Kevin Jairaj-US PRESSWIRE
Playing in O.co never helped anyone's power, but the move to Minute Paid should pay dividends for the slugging first baseman
Chris Carter has had a hell of a time sticking in the major leagues. Through three years and just 384 plate appearances, he's hit .214/.310/.425 in the majors. Things are at least trending in the right direction for him, as the majority of that playing time came in 2012, when he hit .239/.350/.514 with 16 homers in 67 games, but that hasn't answered the question of whether or not he's a big-league regular yet.
At least now, after his being sent to the Houston Astros in a five-player trade that brought Jed Lowrie to the Athletics, Carter won't be playing in a park conspiring against his success. The samples are small for Carter, as he has a .214 Isolated Power at home and .235 on the road, and a homer every 14 at-bats away and every 24 while at home. However, the samples for O.co are anything but tiny: the three-year park factors for right-handed power hitters shows a dramatic reduction in homers, by 11 percent, against what is considered average.
Minute Maid, on the other hand, boosts homers by nearly as much, increasing them for right-handed batters by nine percent. For overall run scoring, Carter won't experience much of a change, but at least with homers there could be a significant change in his output depending on just how much he gets to play. He has extreme pull power, and the significantly shorter walls of Minute Maid in left could make for some epic-looking blasts that would have been far less impressive at his old home park, just in terms of how much they cleared the wall by.

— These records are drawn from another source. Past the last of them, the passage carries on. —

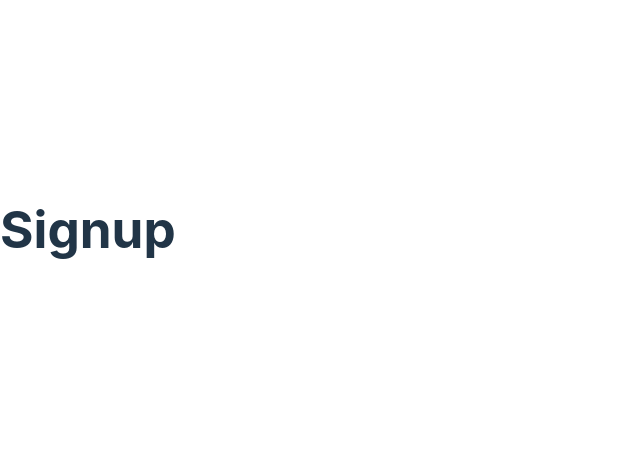
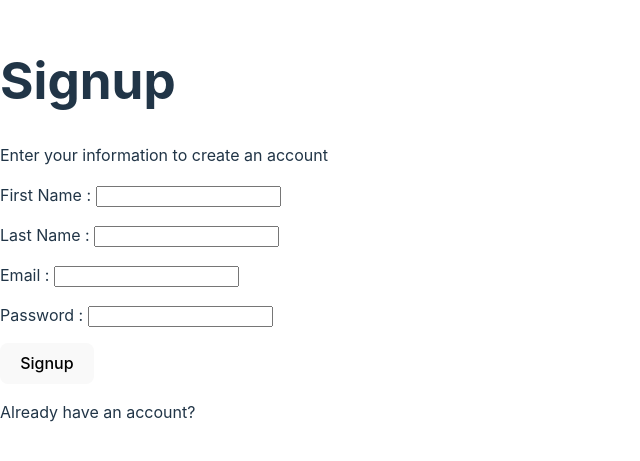
Before and after one commit to Advait-Wakulkar/PaytmFullStackProjetc, a React (Vite) app in the folder frontend/: page /signup in a window 1280 px wide. Shown: the part 171-632 px from the top of the page, without its empty margins (0-640 px from the left). Built offline with nearby package versions, Linux system fonts and the light colour scheme.

Commit message:
enhance Signup component with form fields and instructions for user registration

```diff
--- a/frontend/src/components/Signup.jsx
+++ b/frontend/src/components/Signup.jsx
@@ -1,6 +1,27 @@
 function Signup(){
     return <>
-    <h1>Signup</h1>
+    <div>
+        <h1>Signup</h1>
+        <p></p>
+        <p>Enter your information to create an account</p>
+        <p></p>
+
+        <label for="firstname">First Name : </label>
+        <input type="textbox" id="firstname" name="firstname"></input>
+        <p></p>
+        <label>Last Name : </label>
+        <input type="textbox" id="lastname" name="lastname"></input>
+        <p></p>
+        <label>Email : </label>
+        <input type="textbox" id="email" name="email"></input>
+        <p></p>
+        <label>Password : </label>
+        <input type="textbox" id="password" name="password"></input>
+        <p></p>
+        <button>Signup</button>
+        <p>Already have an account? </p>
+
+    </div>
     </>
 }
 
```
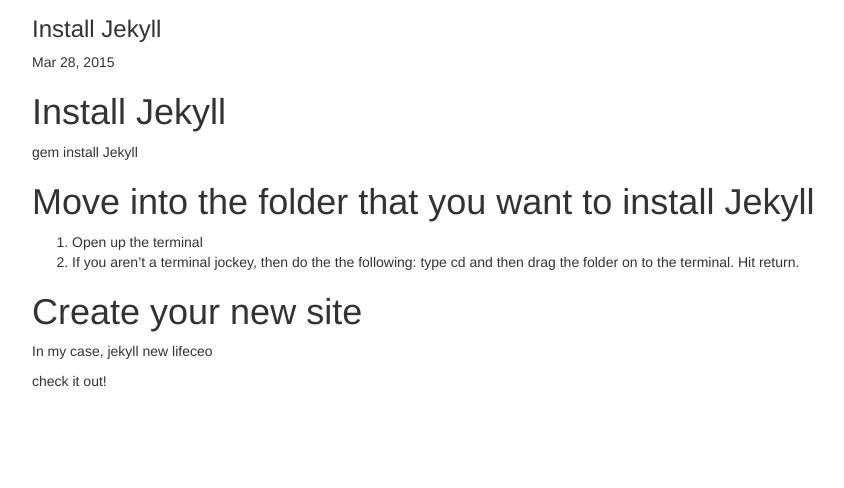
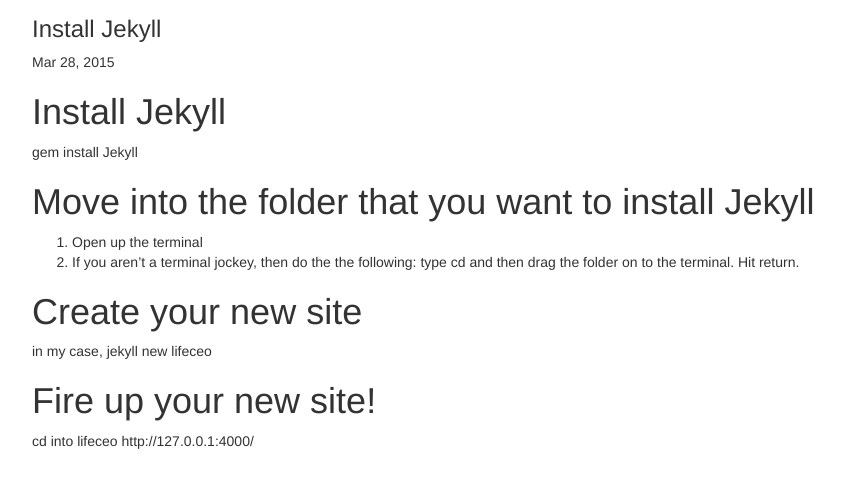
Before and after one commit to sjmscott/life-ceo, a Jekyll site: the page built from _posts/2015-03-28-install-jekyll.markdown, in a window 1280 px wide, cut to the strip 244-732 px from the top of the page. Shown: the whole strip, without its empty margins (23-867 px from the left). Built offline with Jekyll 4.4.1, drawn with Linux system fonts in a browser that asks for light colours; nearby versions of some CDN libraries; library files that are not in the unit come from our copies.

Commit message:
improvements

```diff
--- a/_posts/2015-03-28-install-jekyll.markdown
+++ b/_posts/2015-03-28-install-jekyll.markdown
@@ -15,6 +15,9 @@
 
 # Create your new site
 
-In my case, jekyll new lifeceo
+in my case, jekyll new lifeceo
 
-check it out!
+# Fire up your new site!
+
+cd into lifeceo
+http://127.0.0.1:4000/
```
Also changed, not shown: _posts/2015-03-29-why-slack.markdown (added, +24 -0 lines), assets/img/jekyll-site.png (renamed from images/jekyll-site-dns.png), assets/img/why-slack.png (added), 4 other files.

Opposite field should be less of a problem as well, and while Carter isn't known for his ability to go with other way with authority consistently, playing in O.co was going to mask what little ability he did have -- homers for left-handed batters are reduced by 28 percent in Oakland, so you have to think a few Carter shots the other way resulted in fly ball outs. The fact he's done so much worse with fly balls relative to the league average, even during his strong 2012, also helps this thought.
Carter isn't going to help your batting average, and he's going to strike out a ton. He'll be on base often, however, at least giving him the chance to score when the Astros mount their version of an offensive attack, and adding Minute Maid to his AL West roster of parks should boost his production considerably, as long as he plays consistently.
That's kind of the kicker here, as the Astros have Carlos Pena at designated hitter, Matt Dominguez at third, and Brett Wallace at first. Dominguez wasn't amazing in his first go of things with Houston, but a 111 OPS+ from a 22-year-old is impressive enough to earn him the chance to replicate that over a longer stretch of time. This, along with Wallace being Brett Wallace, means third base is occupied for 2013.
First base and DH, though, provide room for him to play, at least for a few hundred plate appearances. That might not mean much in a mixed league, but depending on what else is available in your AL-only format, keeping an open mind about a part-time player can be important. Carter is right-handed, and while he has not show significant platoon splits, the left-handed Carlos Pena has. Then there's Wallace, who has yet to hit lefties much in his short career. The Astros will find playing time for Carter against lefties, at minimum, and if it turns out Pena has nothing left in the tank as much of his 2012 seemed to suggest, he might end up with even more at-bats later on in the season.
Draft accordingly, and scoop Carter up for your bench as depth. You could come to appreciate your own foresight if he hits his way into a more significant role, and if not, at least the price was low.